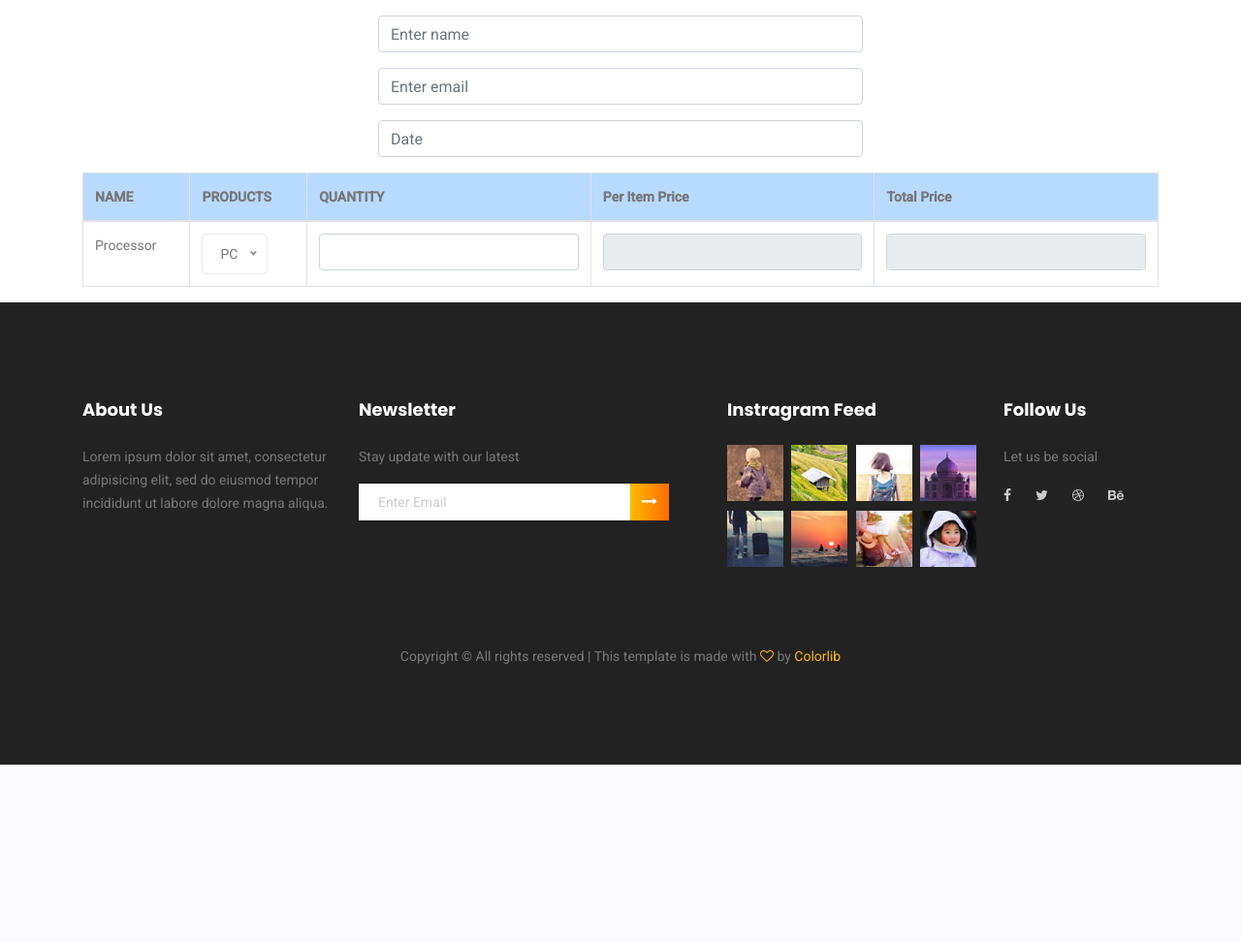
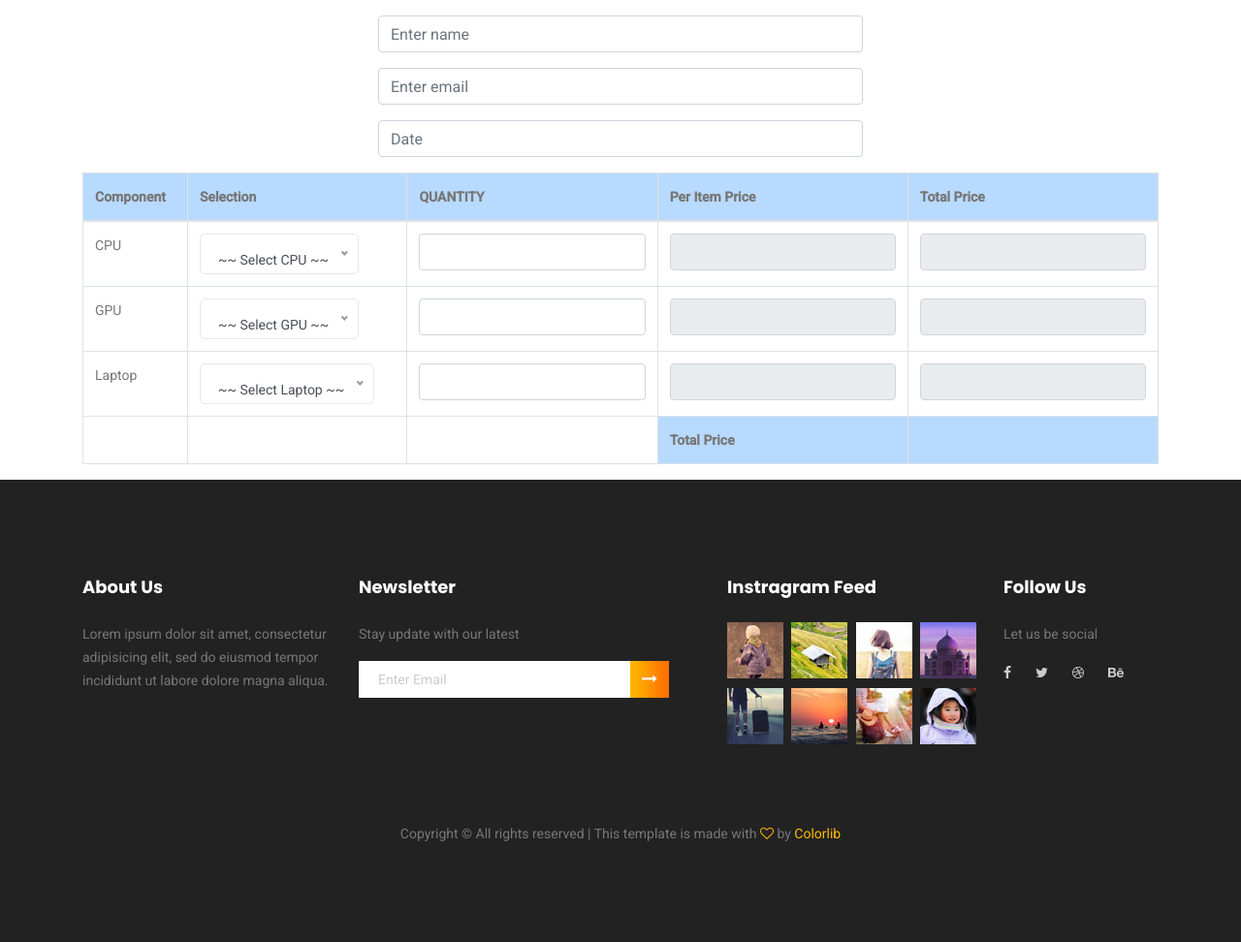
Before and after one commit to bc160201983/final-year-project-pc-quotation-genrator, a PHP site: page /quotation.php in a window 1280 px wide. Shown: the part 375-1347 px from the top of the page at 97% size. Before the commit the page ends 1164 px from the top, so only its background shows below. Run offline with PHP 8.4, Linux system fonts and the light colour scheme; data comes from the database, SQL or seed files in the repository; some libraries are stand-ins or nearby versions.

Commit message:
working on qoutation page

```diff
--- a/admin/inc/functions.php
+++ b/admin/inc/functions.php
@@ -7,7 +7,7 @@ function get_all_categories(){
 
 	$query = "SELECT * FROM categories";
 	$result = mysqli_query($conn,$query);
-
+	confirm_query($result);
 
 	return $result;
 
--- a/inc/footer.php
+++ b/inc/footer.php
@@ -95,6 +95,8 @@ Copyright &copy;<!-- <script>document.write(new Date().getFullYear());</script>
 	<script src="https://maps.googleapis.com/maps/api/js?key=AIzaSyCjCGmQ0Uq4exrzdcL6rvxywDDOvfAu6eE"></script>
 	<script src="js/gmaps.min.js"></script>
 	<script src="js/main.js"></script>
+
+
 </body>
 
 </html>
--- /dev/null
+++ b/inc/index.php
@@ -0,0 +1,5 @@
+<?php
+
+echo date();
+
+?>
--- a/quotation.php
+++ b/quotation.php
@@ -41,30 +41,75 @@
 	<table class="table table-bordered">
   <thead>
     <tr>
-      <th class="table-primary" scope="col">NAME</th>
-      <th class="table-primary" scope="col">PRODUCTS</th>
+      <th class="table-primary" scope="col">Component</th>
+      <th class="table-primary" scope="col">Selection</th>
       <th class="table-primary" scope="col">QUANTITY</th>
       <th class="table-primary" scope="col">Per Item Price</th>
       <th class="table-primary" scope="col">Total Price</th>
     </tr>
   </thead>
+  <tfoot>
+    <tr>
+      <th></th>
+      <th></th>
+      <th></th>
+      <th class="table-primary" scope="col">Total Price</th>
+      <th class="table-primary" scope="col"></th>
+    </tr>
+  </tfoot>
   <tbody>
-  <tr>
-  	<td>Processor</td>
-  	<td><select>
-  		<option>PC</option>
+  	<?php
+
+  		$result  = get_all_categories();
+  		if (!empty($result)) {
+  			while ($row = mysqli_fetch_assoc($result)) {
+  				$cat_id = $row['cat_id'];
+  				$cat_name = $row['cat_name'];
+
+  		?>
+
+  	<tr>
+
+  	<td><?php echo $cat_name; ?></td>
+  	<td>
+  		<select class="form-control">
+  			<option>~~ Select <?php echo $cat_name; ?> ~~</option>
+
+  	<?php
+  		$itemResult = get_items_by_cat_id($cat_id);
+  		$itemCount = mysqli_num_rows($itemResult);
+  		if ($itemCount > 0) {
+  			while ($itemRow = mysqli_fetch_assoc($itemResult)) {
+  				$items_id = $itemRow['item_id'];
+  				$items_title = $itemRow['item_title'];
+  		?>
+  				<option value="<?php echo $items_id; ?>"><?php echo substr($items_title,0, 50); ?></option>;
+  		<?php
+  			}
+  		}else{
+  			echo "<option>No Product avilabe</option>";
+  		}
+
+  	?>
   	</select>
-  </td>
-  <td><input class="form-control"c type="text" name=""></td>
-  <td><input class="form-control" type="text" name="" readonly></td>
-  <td><input class="form-control" type="text" name="" readonly></td>
-  </tr>
+
+  	<td><input class="form-control"c type="text" name=""></td>
+	  <td><input class="form-control" type="text" name="" readonly></td>
+	  <td><input class="form-control" type="text" name="" readonly></td>
+  	</td>
+</tr>
+	<?php
+  				}
+  		}
+
+?>
+
+
+
   </tbody>
 </table>
 	</div>
 
 
 
-
-
 	<?php include 'inc/footer.php'; ?>
```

* * *

Count the lines in the entries above that include the string "table", then give only that figure.

§ PROBLEM SOLUTION
11